Bad Arolsen, Germany The bound ledger with frayed binding contains a list of Jews rounded up in Holland and transported to Nazi death camps. Among the names is "Frank, Annelise M," her date of birth (June 12, 1929), Amsterdam address before she went into hiding (Merwedeplein 37) and the date she was sent to a concentration camp (Sept. 3, 1944).
Frank, Annelise M. is Anne Frank.
Six months later, at age 15, she died an anonymous death, one of some 35,000 casualties of typhus that ravaged the Bergen-Belsen camp. After the war, "The Diary of Anne Frank," written during her 25 months hiding in a tiny apartment with seven others, would become the most widely read book ever written on the Holocaust.
The details about Anne Frank are among the millions of documents held by the International Tracing Service, or ITS, an arm of the International Committee of the Red Cross.

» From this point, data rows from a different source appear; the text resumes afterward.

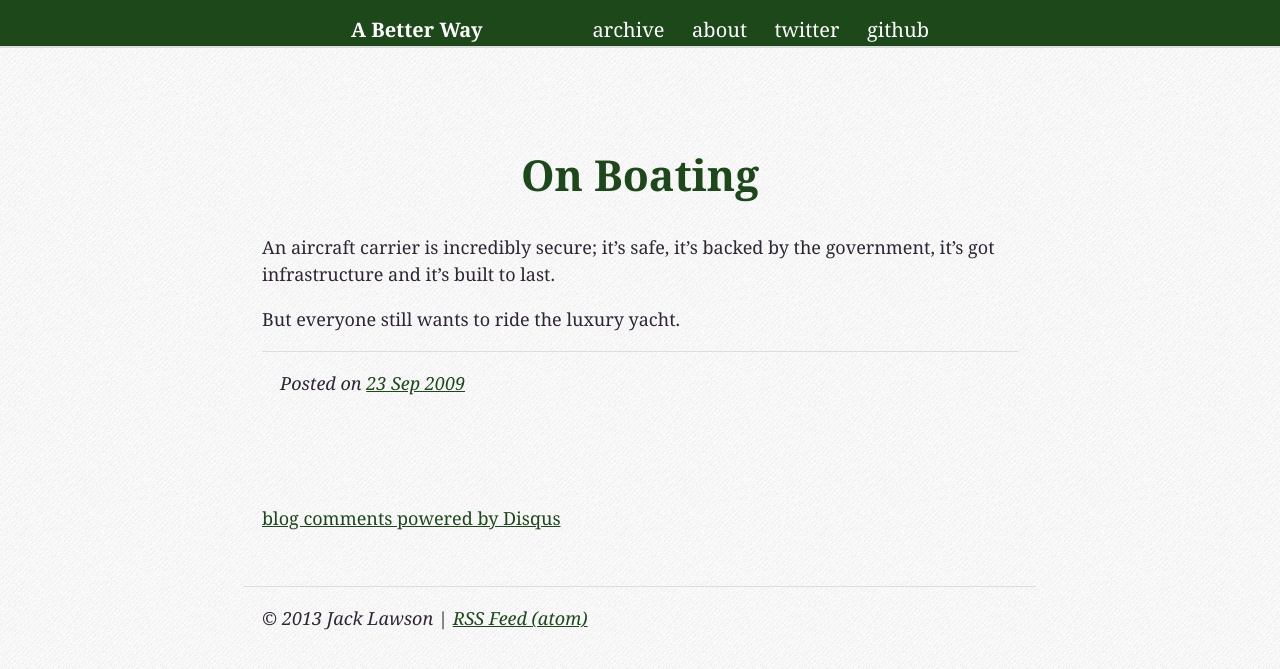
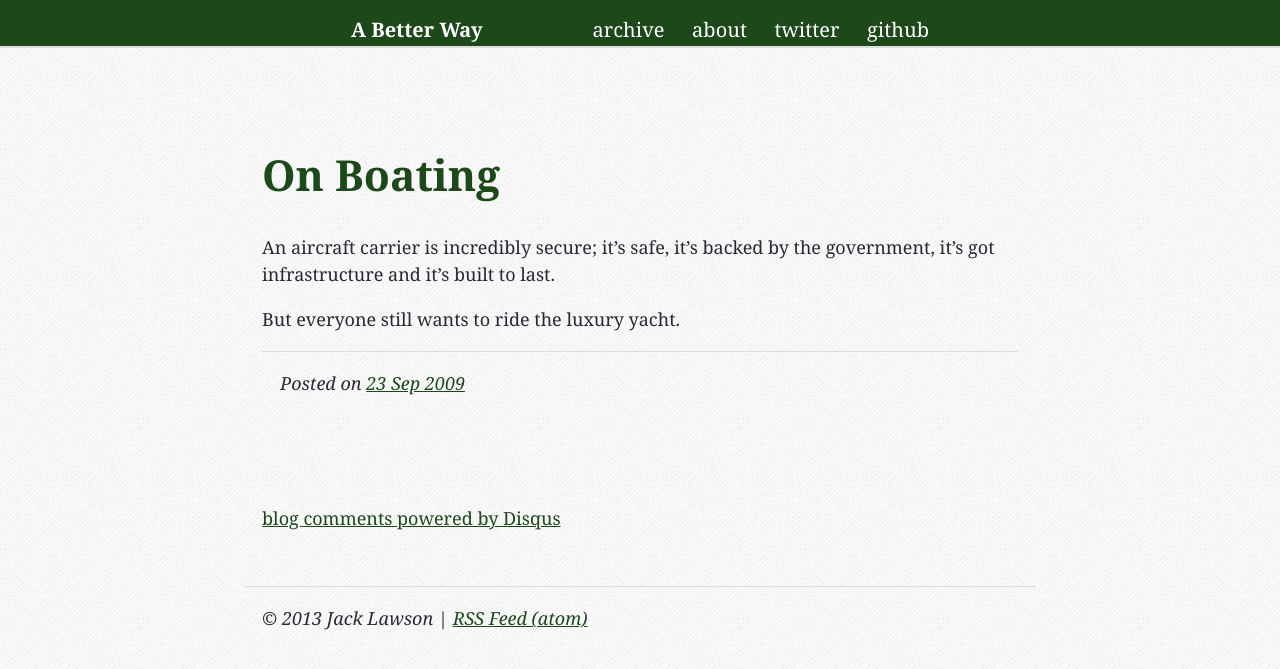
Before and after one commit to ajacksified/ajacksified.github.com, a Jekyll site: the page built from _posts/2009-09-23-on-boating.markdown, in a window 1280 px wide. Shown: the top 669 px of the page. Built offline with Jekyll 4.4.1, drawn with Linux system fonts in a browser that asks for light colours; Markdown is read by kramdown in place of the engine named in the settings; comment, search, counter and statistics services are not loaded.

Commit message:
article h1 styling

```diff
--- a/css/styles.css
+++ b/css/styles.css
@@ -75,10 +75,6 @@ article footer {
 
 #container > footer {
   margin-top: 2em;
-}
-
-.post article h1 {
-  text-align: center;
 }
 
 footer {
```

The vast archive contains 16 miles of files in six buildings in a German town. It's the fullest record of Nazi persecutions in existence. The ITS, due to privacy concerns, has kept the files closed for half a century, but the policy is about to change.
In May, after years of pressure from the U.S. and survivors' groups, the 11 countries overseeing the archive agreed to unseal the files for scholars as well as victims and their families.
It may take a year or more for the files to open fully. Until then, access is tightly restricted.